The Christmas spirit is already in the air now that the Ber months are here. Unfortunately, our fellow countrymen are also thinking of new ways to extort money from car owners. On October 23, 2014, I was travelling along Heroes Del 96 Street in Caloocan City (near University of the East in Samson Road, Caloocan City). The road was pretty bad as I hit the brakes before a hole and a hump along the road.
There was this motorcycle rider without a plate number and under registration with the LTO (Yamaha Brand) in front of me who also slowed down as he approached the hump. Suddenly, he tried to avoid the fall to the left as he went off-balance because of the bad pavement. Then he stopped and stared at me in a very bad way. I wondered what happened because I did not feel any bump on my car and I’m pretty sure I did not hit his motorcycle.
Heroes Del 96 Street in Caloocan City
Bystanders then came from the side. I didn’t bother to get out of the car because I knew I did not hit him. As people gathered around my car, I realised that things might get bad and one of the “gang leaders” came to me and asked me to talk to the “victim”. I had no choice but to talk to him as I knew this wouldn’t get anywhere if I still refused to step out of the car.
That’s when they began to make up stories, pretending that they saw what happened – that I bumped the motorcycle and the victim went out of balance because of it. I was in a bit of a panic and forgot to take pictures of the scene and the motorcycle unit as I feared that the bystanders might rob me of my belongings. I took the pictures of the scene the day after the incident instead.
Accident Location. Take a good look at the hump; it is designed to let you fall first before going up the hump.
The “victim” kept scratching his head as he didn’t know what to do with his motorcycle. He kept talking to me, asking “paanu na?” (now what?). I told him there was no damage on my bumper. I even ran my hands on my front bumper and found no scratch nor dents. I tried to look at the rear of his motorcycle and there was no damage, either. He told me to take a good look and still I didn’t see any problem. Then he showed me his mud guard had been sucked into the wheel. I was shocked. How on earth could that even happen when travelling at a mere 2-3 kph? And even if I did bump the mud guard, the chances of it getting sucked inside are very slim unless I was travelling at a faster rate.

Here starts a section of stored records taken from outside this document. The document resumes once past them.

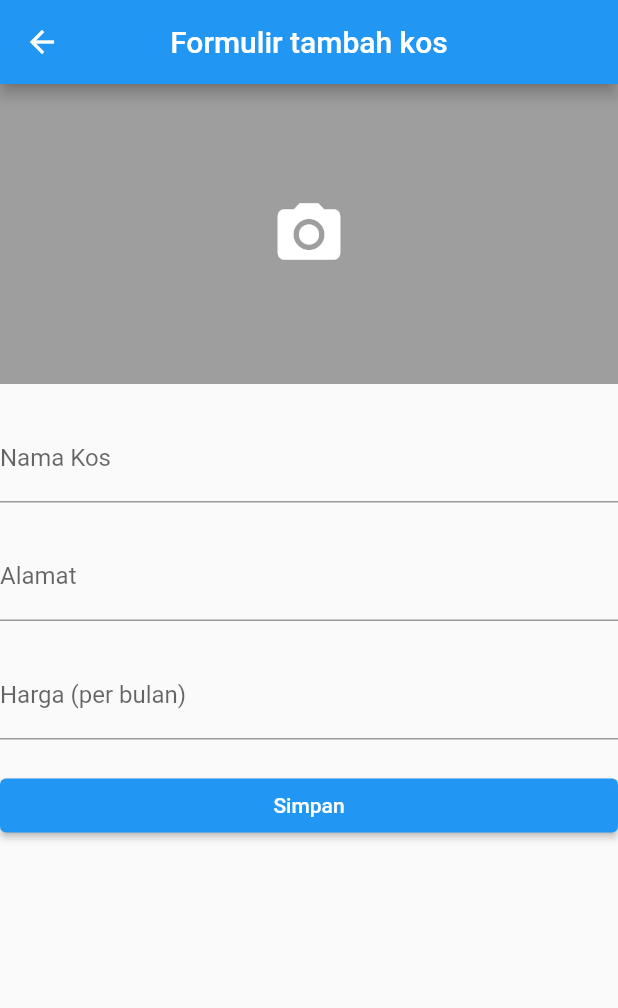
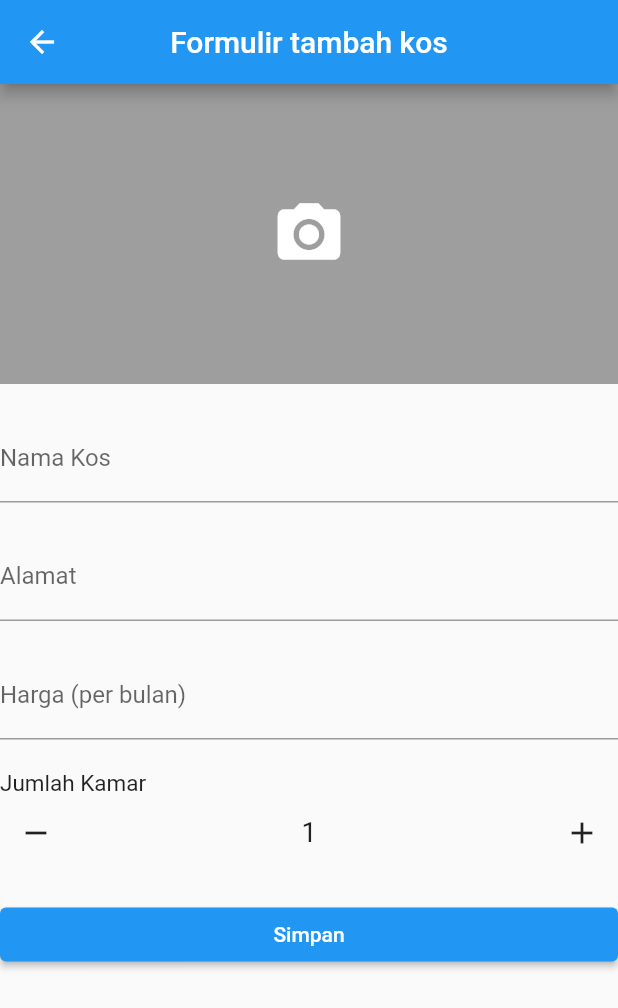
Before and after one commit to MarksonL/IPPL_KostIon, a Flutter app: the OwnerKostFormPage screen opened directly, on a phone screen of 412 x 824 dp. Shown: the top 1008 px of the screen. Run offline on Flutter 3.47's test engine with Material 2 defaults, Android fonts, the phone set to English and light mode, and no system bars; our stand-ins replace cloud_firestore, firebase_auth, firebase_core, flutter_spinkit, image_picker, loader_overlay; accounts and stored records are empty.

Commit message:
input jumlah kamar

```diff
--- a/lib/screen/owner/kos/kos_form.dart
+++ b/lib/screen/owner/kos/kos_form.dart
@@ -15,6 +15,7 @@ class _OwnerKostFormPageState extends State<OwnerKostFormPage> {
   final TextEditingController _namaController = TextEditingController();
   final TextEditingController _alamatController = TextEditingController();
   final TextEditingController _hargaController = TextEditingController();
+  int _jumlahKamar = 1; // Default jumlah kamar
   XFile? _selectedImage; // Inisialisasi _selectedImage dengan null
 
   Future<void> _getImage() async {
@@ -78,8 +79,47 @@ class _OwnerKostFormPageState extends State<OwnerKostFormPage> {
               decoration: InputDecoration(labelText: 'Harga (per bulan)'),
             ),
             SizedBox(height: 20),
+            Text(
+              'Jumlah Kamar',
+              style: TextStyle(fontSize: 15),
+            ),
+            Row(
+              mainAxisAlignment: MainAxisAlignment.spaceBetween,
+              children: [
+                IconButton(
+                  icon: Icon(Icons.remove),
+                  onPressed: () {
+                    setState(() {
+                      if (_jumlahKamar > 1) {
+                        _jumlahKamar--;
+                      }
+                    });
+                  },
+                ),
+                Text(
+                  '$_jumlahKamar',
+                  style: TextStyle(fontSize: 18),
+                ),
+                IconButton(
+                  icon: Icon(Icons.add),
+                  onPressed: () {
+                    setState(() {
+                      _jumlahKamar++;
+                    });
+                  },
+                ),
+              ],
+            ),
+            SizedBox(height: 20),
             ElevatedButton(
               onPressed: () {
+                String namaKos = _namaController.text;
+                String alamat = _alamatController.text;
+                String harga = _hargaController.text;
+
+                // Logika untuk menyimpan data kos ke database
+                // Panggil fungsi atau service yang sesuai untuk menyimpan data
+                // rulesServices.simpanDataKos(namaKos, alamat, harga, _jumlahKamar);
                 // Logika untuk menyimpan data kos ke database
               },
               child: Text('Simpan'),
```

The bystanders began to tell stories about him hitting the bottom of my bumper and that’s when I shouted at them. “Kung wala kayo magawa dyan sa tabi, wag na kayo gumawa ng story ninyo. Kami nagaareglo dito at huwag na kayo makialam, puwede ba?” (If you don’t have anything to do, don’t make up stories. We are haggling to a common agreement, please do not bother us, okay?)
Another clear shot of the accident place.
I started to recall the Bigas Car Gang Scam incident, which was pretty similar to this one. The victim pretends to get hit and extorts money from you. So, I told him I would give him Php300 to buy a replacement and he said that would only buy him a fake one, not an original YAMAHA one. Then he asked for Php1,000, which I said was too much. After all, I had bought 4 mudguards for my car at only Php1,200. As we haggled down, he extorted Php500 from me.
The place where the bystanders are hiding before the accident happened.
I am an engineer by profession. As I recalled the incident later that night, I realised that the mudguard was perfectly bended inside. It should have been twisted or broken in some way. Lesson learned: try not to tailgate the vehicle in front of you. Keep a distance of around 1 meter at the very least. I was not even tailgating him and yet I got scammed.
My hand drawing illustration of what the mud guard of the motorcycle looked like assumed that it got bumped by me
When in Manila, be informed of new scams around the Metro! Be smarter than the scams and scammers out there to protect yourself and your family!